(Revision comparison data)
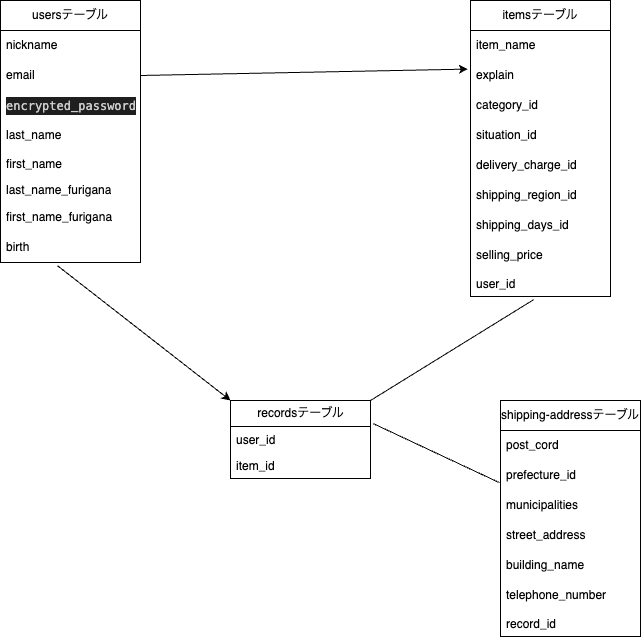
The draw.io diagram .drawio.png in koichan8258/furima-40352, before a commit. Source tidied: cells renumbered, new cells last; positions are measured from the earlier drawing's top-left corner, leaving out a move shared by most shapes.
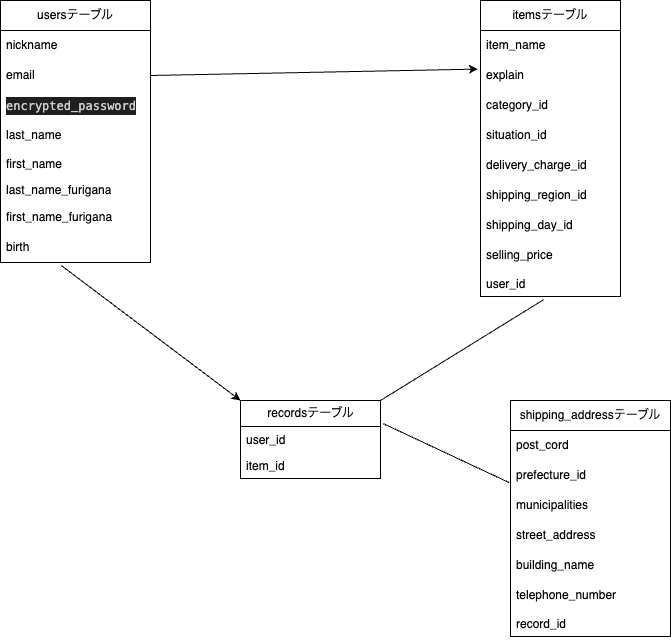
After the change.

Commit message:
ER図、READMEの訂正（2回目）

What changed in the source:
```diff
@@ -3,31 +3,31 @@
     <mxCell id="0" />
     <mxCell id="1" parent="0" />
     <mxCell id="2" value="usersテーブル" style="swimlane;fontStyle=0;horizontal=1;startSize=30;whiteSpace=wrap;html=1;" parent="1" vertex="1">
-      <mxGeometry width="140" height="262" as="geometry" />
+      <mxGeometry x="-10" width="150" height="262" as="geometry" />
     </mxCell>
     <mxCell id="3" value="nickname" style="text;strokeColor=none;fillColor=none;align=left;verticalAlign=middle;spacingLeft=4;spacingRight=4;overflow=hidden;whiteSpace=wrap;html=1;" parent="2" vertex="1">
-      <mxGeometry y="30" width="140" height="30" as="geometry" />
+      <mxGeometry y="30" width="150" height="30" as="geometry" />
     </mxCell>
     <mxCell id="4" value="email" style="text;strokeColor=none;fillColor=none;align=left;verticalAlign=middle;spacingLeft=4;spacingRight=4;overflow=hidden;points=[[0,0.5],[1,0.5]];portConstraint=eastwest;whiteSpace=wrap;html=1;" parent="2" vertex="1">
-      <mxGeometry y="60" width="140" height="30" as="geometry" />
+      <mxGeometry y="60" width="150" height="30" as="geometry" />
     </mxCell>
     <mxCell id="5" value="&lt;div style=&quot;color: rgb(204, 204, 204); background-color: rgb(31, 31, 31); font-family: Menlo, Monaco, &amp;quot;Courier New&amp;quot;, monospace; line-height: 18px;&quot;&gt;&lt;div style=&quot;line-height: 18px;&quot;&gt;encrypted_password&lt;/div&gt;&lt;/div&gt;" style="text;strokeColor=none;fillColor=none;align=left;verticalAlign=middle;spacingLeft=4;spacingRight=4;overflow=hidden;whiteSpace=wrap;html=1;" parent="2" vertex="1">
-      <mxGeometry y="90" width="140" height="30" as="geometry" />
+      <mxGeometry y="90" width="150" height="30" as="geometry" />
     </mxCell>
     <mxCell id="6" value="last_name" style="text;strokeColor=none;fillColor=none;align=left;verticalAlign=middle;spacingLeft=4;spacingRight=4;overflow=hidden;whiteSpace=wrap;html=1;" parent="2" vertex="1">
-      <mxGeometry y="120" width="140" height="30" as="geometry" />
+      <mxGeometry y="120" width="150" height="30" as="geometry" />
     </mxCell>
     <mxCell id="7" value="first_name" style="text;strokeColor=none;fillColor=none;align=left;verticalAlign=top;spacingLeft=4;spacingRight=4;overflow=hidden;whiteSpace=wrap;html=1;" parent="2" vertex="1">
-      <mxGeometry y="150" width="140" height="26" as="geometry" />
+      <mxGeometry y="150" width="150" height="26" as="geometry" />
     </mxCell>
     <mxCell id="8" value="last_name_furigana" style="text;strokeColor=none;fillColor=none;align=left;verticalAlign=top;spacingLeft=4;spacingRight=4;overflow=hidden;whiteSpace=wrap;html=1;" parent="2" vertex="1">
-      <mxGeometry y="176" width="140" height="26" as="geometry" />
+      <mxGeometry y="176" width="150" height="26" as="geometry" />
     </mxCell>
     <mxCell id="9" value="first_name_furigana" style="text;strokeColor=none;fillColor=none;align=left;verticalAlign=middle;spacingLeft=4;spacingRight=4;overflow=hidden;whiteSpace=wrap;html=1;" parent="2" vertex="1">
-      <mxGeometry y="202" width="140" height="30" as="geometry" />
+      <mxGeometry y="202" width="150" height="30" as="geometry" />
     </mxCell>
     <mxCell id="10" value="birth" style="text;strokeColor=none;fillColor=none;align=left;verticalAlign=middle;spacingLeft=4;spacingRight=4;overflow=hidden;points=[[0,0.5],[1,0.5]];portConstraint=eastwest;whiteSpace=wrap;html=1;" parent="2" vertex="1">
-      <mxGeometry y="232" width="140" height="30" as="geometry" />
+      <mxGeometry y="232" width="150" height="30" as="geometry" />
     </mxCell>
     <mxCell id="11" value="itemsテーブル" style="swimlane;fontStyle=0;horizontal=1;startSize=30;whiteSpace=wrap;html=1;" parent="1" vertex="1">
       <mxGeometry x="470" width="140" height="296" as="geometry" />
@@ -50,7 +50,7 @@
     <mxCell id="17" value="shipping_region_id" style="text;strokeColor=none;fillColor=none;align=left;verticalAlign=middle;spacingLeft=4;spacingRight=4;overflow=hidden;whiteSpace=wrap;html=1;" parent="11" vertex="1">
       <mxGeometry y="180" width="140" height="30" as="geometry" />
     </mxCell>
-    <mxCell id="18" value="shipping_days_id" style="text;strokeColor=none;fillColor=none;align=left;verticalAlign=middle;spacingLeft=4;spacingRight=4;overflow=hidden;whiteSpace=wrap;html=1;" parent="11" vertex="1">
+    <mxCell id="18" value="shipping_day_id" style="text;strokeColor=none;fillColor=none;align=left;verticalAlign=middle;spacingLeft=4;spacingRight=4;overflow=hidden;whiteSpace=wrap;html=1;" parent="11" vertex="1">
       <mxGeometry y="210" width="140" height="30" as="geometry" />
     </mxCell>
     <mxCell id="19" value="selling_price" style="text;strokeColor=none;fillColor=none;align=left;verticalAlign=middle;spacingLeft=4;spacingRight=4;overflow=hidden;whiteSpace=wrap;html=1;" parent="11" vertex="1">
@@ -62,29 +62,29 @@
     <mxCell id="21" style="endArrow=classic;html=1;exitX=1;exitY=0.5;exitDx=0;exitDy=0;entryX=-0.019;entryY=0.287;entryDx=0;entryDy=0;entryPerimeter=0;" parent="1" edge="1" source="4" target="13">
       <mxGeometry relative="1" as="geometry" />
     </mxCell>
-    <mxCell id="22" value="shipping-addressテーブル" style="swimlane;fontStyle=0;horizontal=1;startSize=30;whiteSpace=wrap;html=1;" parent="1" vertex="1">
-      <mxGeometry x="500" y="400" width="140" height="236" as="geometry" />
+    <mxCell id="22" value="shipping_addressテーブル" style="swimlane;fontStyle=0;horizontal=1;startSize=30;whiteSpace=wrap;html=1;" parent="1" vertex="1">
+      <mxGeometry x="500" y="400" width="160" height="236" as="geometry" />
     </mxCell>
     <mxCell id="23" value="post_cord" style="text;strokeColor=none;fillColor=none;align=left;verticalAlign=middle;spacingLeft=4;spacingRight=4;overflow=hidden;whiteSpace=wrap;html=1;" parent="22" vertex="1">
-      <mxGeometry y="30" width="140" height="30" as="geometry" />
+      <mxGeometry y="30" width="160" height="30" as="geometry" />
     </mxCell>
     <mxCell id="24" value="prefecture_id" style="text;strokeColor=none;fillColor=none;align=left;verticalAlign=middle;spacingLeft=4;spacingRight=4;overflow=hidden;points=[[0,0.5],[1,0.5]];portConstraint=eastwest;whiteSpace=wrap;html=1;" parent="22" vertex="1">
-      <mxGeometry y="60" width="140" height="30" as="geometry" />
+      <mxGeometry y="60" width="160" height="30" as="geometry" />
     </mxCell>
     <mxCell id="25" value="municipalities" style="text;strokeColor=none;fillColor=none;align=left;verticalAlign=middle;spacingLeft=4;spacingRight=4;overflow=hidden;whiteSpace=wrap;html=1;" parent="22" vertex="1">
-      <mxGeometry y="90" width="140" height="30" as="geometry" />
+      <mxGeometry y="90" width="160" height="30" as="geometry" />
     </mxCell>
     <mxCell id="26" value="street_address" style="text;strokeColor=none;fillColor=none;align=left;verticalAlign=middle;spacingLeft=4;spacingRight=4;overflow=hidden;whiteSpace=wrap;html=1;" parent="22" vertex="1">
-      <mxGeometry y="120" width="140" height="30" as="geometry" />
+      <mxGeometry y="120" width="160" height="30" as="geometry" />
     </mxCell>
     <mxCell id="27" value="building_name" style="text;strokeColor=none;fillColor=none;align=left;verticalAlign=middle;spacingLeft=4;spacingRight=4;overflow=hidden;whiteSpace=wrap;html=1;" parent="22" vertex="1">
-      <mxGeometry y="150" width="140" height="30" as="geometry" />
+      <mxGeometry y="150" width="160" height="30" as="geometry" />
     </mxCell>
     <mxCell id="28" value="telephone_number" style="text;strokeColor=none;fillColor=none;align=left;verticalAlign=middle;spacingLeft=4;spacingRight=4;overflow=hidden;whiteSpace=wrap;html=1;" parent="22" vertex="1">
-      <mxGeometry y="180" width="140" height="30" as="geometry" />
+      <mxGeometry y="180" width="160" height="30" as="geometry" />
     </mxCell>
     <mxCell id="29" value="record_id" style="text;strokeColor=none;fillColor=none;align=left;verticalAlign=top;spacingLeft=4;spacingRight=4;overflow=hidden;whiteSpace=wrap;html=1;" parent="22" vertex="1">
-      <mxGeometry y="210" width="140" height="26" as="geometry" />
+      <mxGeometry y="210" width="160" height="26" as="geometry" />
     </mxCell>
     <mxCell id="30" value="recordsテーブル" style="swimlane;fontStyle=0;horizontal=1;startSize=26;fillColor=none;html=1;" parent="1" vertex="1">
       <mxGeometry x="230" y="400" width="140" height="78" as="geometry" />
```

**THE PROBLEM:**
Go through the records above and copy every line holding the word "fontStyle".

**RESULT OF THIS TASK:**
     <mxCell id="2" value="usersテーブル" style="swimlane;fontStyle=0;horizontal=1;startSize=30;whiteSpace=wrap;html=1;" parent="1" vertex="1">
     <mxCell id="11" value="itemsテーブル" style="swimlane;fontStyle=0;horizontal=1;startSize=30;whiteSpace=wrap;html=1;" parent="1" vertex="1">
-    <mxCell id="22" value="shipping-addressテーブル" style="swimlane;fontStyle=0;horizontal=1;startSize=30;whiteSpace=wrap;html=1;" parent="1" vertex="1">
+    <mxCell id="22" value="shipping_addressテーブル" style="swimlane;fontStyle=0;horizontal=1;startSize=30;whiteSpace=wrap;html=1;" parent="1" vertex="1">
     <mxCell id="30" value="recordsテーブル" style="swimlane;fontStyle=0;horizontal=1;startSize=26;fillColor=none;html=1;" parent="1" vertex="1">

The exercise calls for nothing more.